Grocery giant Kroger (NYSE:KR) reported strong second quarter results, proving it is possible for a traditional retailer to do battle with Wal-Mart (NYSE:WMT) and Target (NYSE:TGT). Revenue increased 4.6% year-over-year to $22.7 billion, modestly exceeding consensus estimates. Earnings per share jumped 18% year-over-year to $0.60, a penny above consensus expectations. Free cash flow year-to-date was solid at $1.5 billion, equal to 2.9% of revenue.
Source: Company Filings
As one can see from the chart shown above, Kroger has dramatically outperformed Safeway (NYSE:SWY) during the past two years as competition from the likes of Wal-Mart, Target, and Meijer has intensified. Kroger's same-store sales were 3.3% higher than a year ago (ex-fuel) in the second quarter (6.9% 2-year stacked comp), and management believes positive growth will continue going forward. CEO David Dillon added some commentary on the conference call, saying:

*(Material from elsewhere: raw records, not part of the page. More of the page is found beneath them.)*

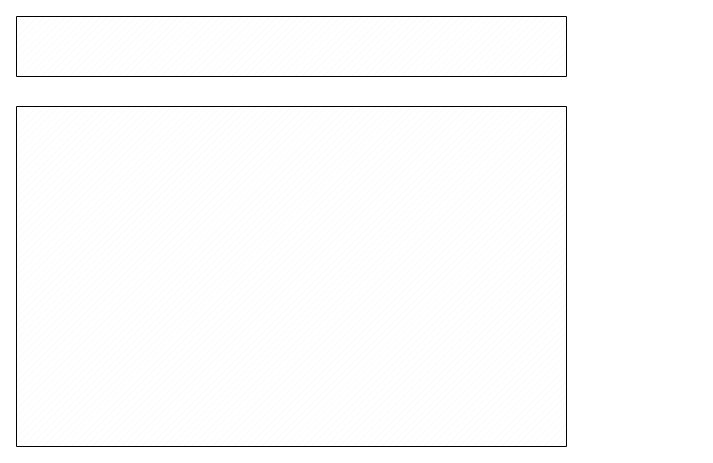
The draw.io diagram ecommerce_wire.drawio in dcv-k/drawio, before the edit. Source tidied: cells renumbered, new cells numbered last; positions are measured from the earlier drawing's top-left corner, leaving out a move shared by most shapes. Both pictures are drawn from the tidied source at 100%, with x=0, y=0 at pixel (16, 16).
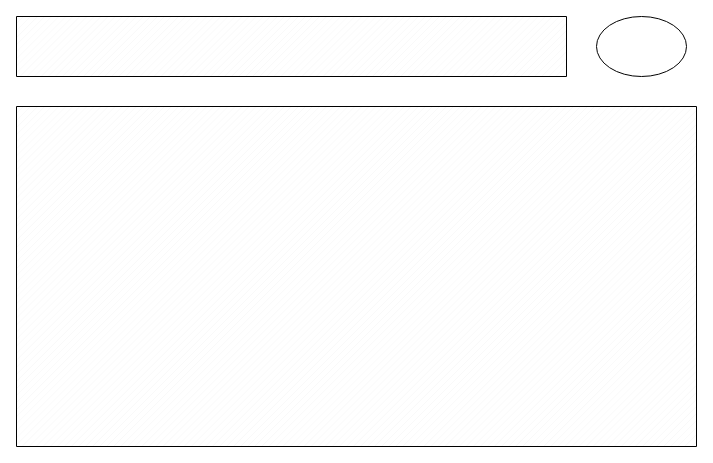
The same diagram, later.

Change to the diagram source:
```diff
@@
 <mxGraphModel>
   <root>
     <mxCell id="0" />
     <mxCell id="1" parent="0" />
     <mxCell id="2" style="verticalLabelPosition=bottom;verticalAlign=top;html=1;shape=mxgraph.basic.patternFillRect;fillStyle=diag;step=5;fillStrokeWidth=0.2;fillStrokeColor=#dddddd;" parent="1" vertex="1">
       <mxGeometry width="550" height="60" as="geometry" />
     </mxCell>
     <mxCell id="3" style="verticalLabelPosition=bottom;verticalAlign=top;html=1;shape=mxgraph.basic.patternFillRect;fillStyle=diag;step=5;fillStrokeWidth=0.2;fillStrokeColor=#dddddd;" parent="1" vertex="1">
-      <mxGeometry y="90" width="550" height="340" as="geometry" />
+      <mxGeometry y="90" width="680" height="340" as="geometry" />
     </mxCell>
+    <mxCell id="4" style="ellipse;whiteSpace=wrap;html=1;" parent="1" vertex="1">
+      <mxGeometry x="580" width="90" height="60" as="geometry" />
+    </mxCell>
   </root>
 </mxGraphModel>
```
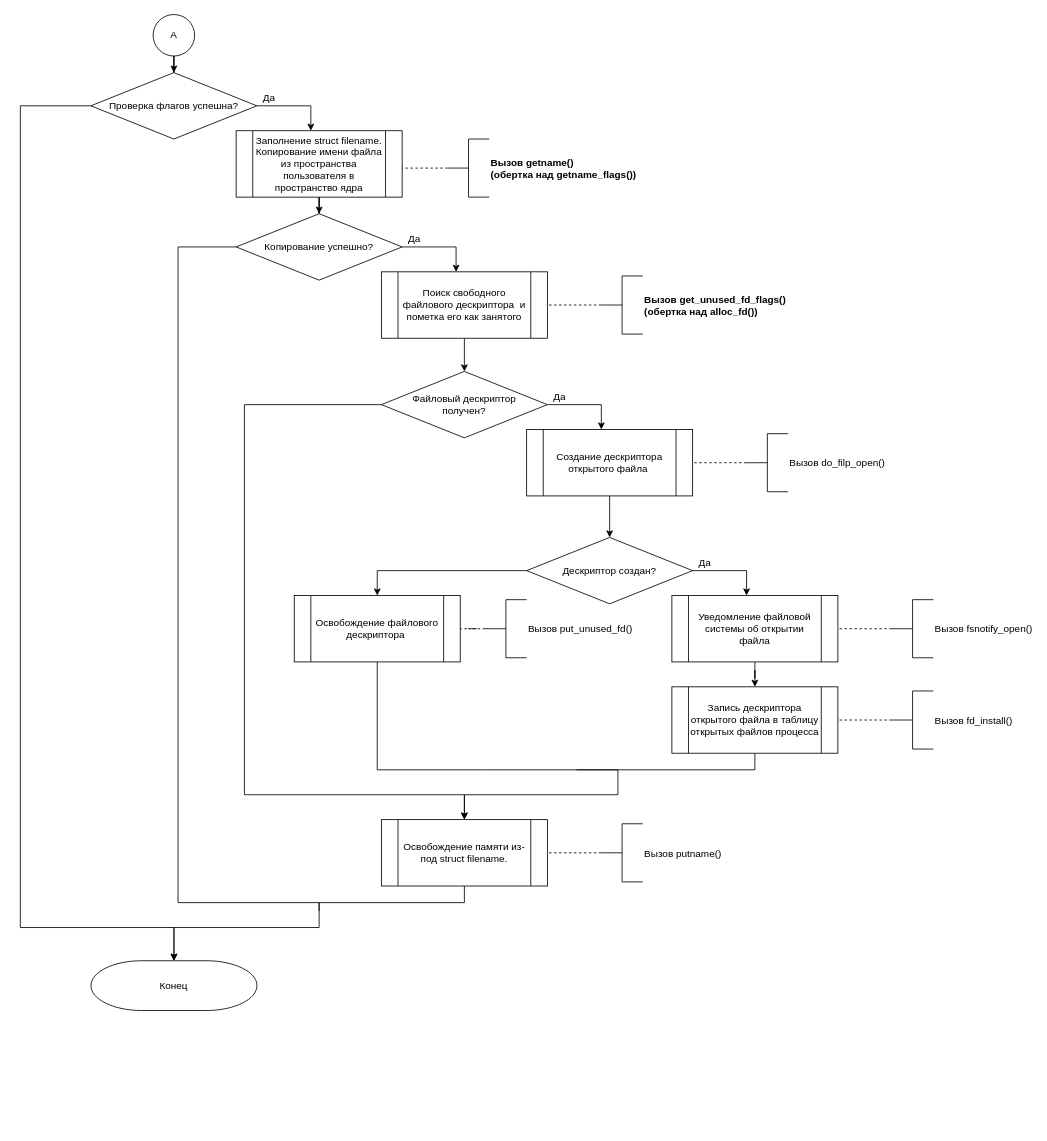
Above: page "open2" (2 of 7) of lab_06/tex/img/clean.drawio in alena-zayts/BMSTU_6sem_operating_systems (draw.io), before the change. Source tidied: cells renumbered, new cells numbered last; positions are measured from the earlier drawing's top-left corner, leaving out a move shared by most shapes. Both pictures are drawn from the tidied source at 83%, with x=0, y=0 at pixel (20, 14).
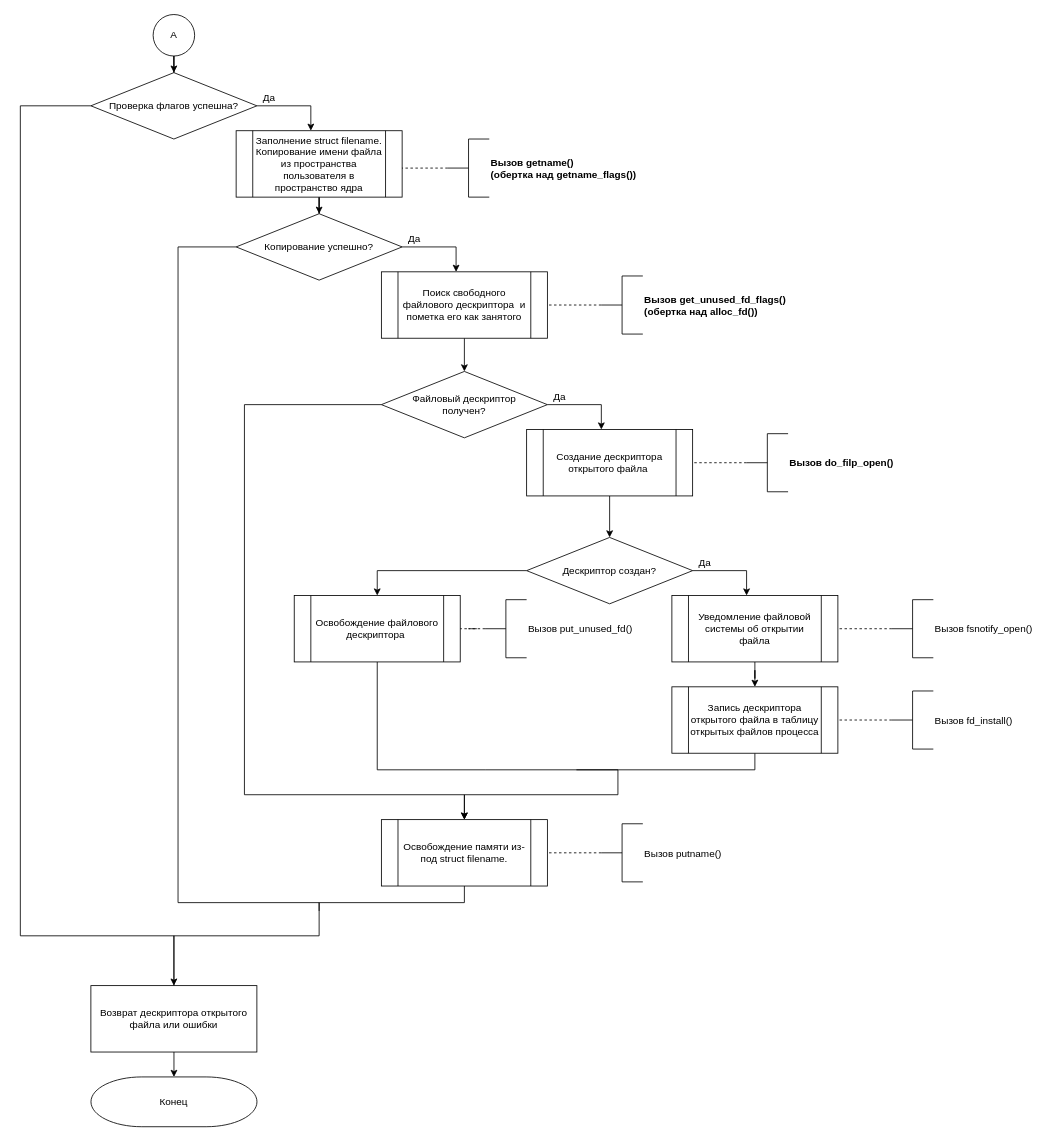
The same page after the edit.

The change refers to these unchanged cells:
```xml
<mxCell id="4" value="Проверка флагов успешна?" style="rhombus;whiteSpace=wrap;strokeWidth=1;fontFamily=Helvetica;fontSize=12;fontStyle=0;" parent="1" vertex="1">
  <mxGeometry x="85" y="70" width="200" height="80" as="geometry" />
</mxCell>
<mxCell id="45" value="Освобождение памяти из-под struct filename." style="shape=process;whiteSpace=wrap;backgroundOutline=1;fontFamily=Helvetica;fontSize=12;fontStyle=0;" parent="1" vertex="1">
  <mxGeometry x="435" y="970" width="200" height="80" as="geometry" />
</mxCell>
```

The edit, as a diff of the source:
```diff
@@
     <mxCell id="3" style="edgeStyle=orthogonalEdgeStyle;rounded=0;jettySize=auto;exitX=0;exitY=0.5;exitDx=0;exitDy=0;fontFamily=Helvetica;fontSize=12;fontStyle=0;entryX=0.5;entryY=0;entryDx=0;entryDy=0;entryPerimeter=0;" parent="1" edge="1" source="4" target="48">
       <mxGeometry relative="1" as="geometry">
         <Array as="points">
           <mxPoint y="110" />
-          <mxPoint y="1100" />
-          <mxPoint x="185" y="1100" />
+          <mxPoint y="1110" />
+          <mxPoint x="185" y="1110" />
         </Array>
       </mxGeometry>
     </mxCell>
@@
-    <mxCell id="26" value="Вызов do_filp_open()" style="strokeWidth=1;shape=mxgraph.flowchart.annotation_2;align=left;labelPosition=right;fontFamily=Helvetica;fontSize=12;fontStyle=0;" parent="1" vertex="1">
+    <mxCell id="26" value="Вызов do_filp_open()" style="strokeWidth=1;shape=mxgraph.flowchart.annotation_2;align=left;labelPosition=right;fontFamily=Helvetica;fontSize=12;fontStyle=1;" parent="1" vertex="1">
       <mxGeometry x="875" y="505" width="50" height="70" as="geometry" />
     </mxCell>
@@
-    <mxCell id="44" style="edgeStyle=orthogonalEdgeStyle;rounded=0;jettySize=auto;html=0;entryX=0.5;entryY=0;entryDx=0;entryDy=0;entryPerimeter=0;fontFamily=Helvetica;fontSize=12;fontColor=#000000;" parent="1" edge="1" source="45" target="48">
+    <mxCell id="44" style="edgeStyle=orthogonalEdgeStyle;rounded=0;jettySize=auto;html=0;entryX=0.5;entryY=0;entryDx=0;entryDy=0;fontFamily=Helvetica;fontSize=12;fontColor=#000000;" parent="1" edge="1" source="45" target="50">
       <mxGeometry relative="1" as="geometry">
         <Array as="points">
           <mxPoint x="535" y="1070" />
           <mxPoint x="360" y="1070" />
-          <mxPoint x="360" y="1100" />
-          <mxPoint x="185" y="1100" />
+          <mxPoint x="360" y="1110" />
+          <mxPoint x="185" y="1110" />
         </Array>
       </mxGeometry>
     </mxCell>
@@
     <mxCell id="48" value="Конец" style="strokeWidth=1;shape=mxgraph.flowchart.terminator;whiteSpace=wrap;fontFamily=Helvetica;fontSize=12;fontStyle=0;" parent="1" vertex="1">
-      <mxGeometry x="85.1" y="1140" width="200" height="60" as="geometry" />
+      <mxGeometry x="85.1" y="1280" width="200" height="60" as="geometry" />
     </mxCell>
@@
+    <mxCell id="50" value="Возврат дескриптора открытого файла или ошибки" style="rounded=0;whiteSpace=wrap;strokeWidth=1;fontFamily=Helvetica;fontSize=12;fontStyle=0;" parent="1" vertex="1">
+      <mxGeometry x="85" y="1170" width="200" height="80" as="geometry" />
+    </mxCell>
```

"And I think the most important fact that demonstrates that we believe this can continue for a very long time is the fact that roughly half of the business our best customers can give us, they are giving someplace else. And Rodney addressed that in his comments earlier. I think that's the best evidence. Now there's plenty of other evidence, too. Just the fact that we have 39 quarters in a row of positive identical sales illustrates that there continues to be room to grow. And so we think that the future is still bright and that we see very good opportunity to grow our market share ahead."
The 39 consecutive quarters of positive comps is incredible, in our view, especially since even Wal-Mart has dealt with negative comps in the U.S. Management believes the company's continued focus on price and product selection can help the firm win additional wallet share from its best customers-meaning it won't take a grandiose advertising campaign or drastic promotional activity to drive store traffic and additional business.
FIFO gross margins, which management contends is a better way of looking at the business than LIFO gross margins, declined just 11 basis points year-over-year to 20.46%. This decline is mostly attributable to the company lowering prices to maintain market share. Though it is never advisable to get into a price war with Wal-Mart, Kroger's strategy has clearly worked well over the past 10 years.
Kroger also did a great job of keeping operating, general, and administrative expenses constrained, with costs declining 17 basis points as a percentage of revenue on a year-over-year basis, excluding fuel. Though cost cutting hasn't been as consistent as comparable sales growth, it did mark the eighth consecutive quarter of cost leveraging-crucial for any grocer's success.
Looking ahead, Kroger raised the low-end of its fiscal year 2013 same-store sales growth guidance to 3%-3.5% from 2.5%-3.5%. However, the company maintained its full-year guidance of $2.73-$2.80 per share as margins will likely remain under pressure going forward.
If your name isn't Whole Foods (NASDAQ:WFM), it can be incredibly difficult to be a grocery retailer. Competition is fierce, margins are thin, and consumers tend to not be all that loyal. Nevertheless, Kroger continues to demonstrate stronger performance than Safeway, Roundy's (NYSE:RNDY), and SuperValu (NYSE:SVU) by driving traffic and providing its stores with adequate capital investment. Though we aren't fans of Kroger as it trades above our fair value estimate, we think it has the best management team in the traditional grocery business.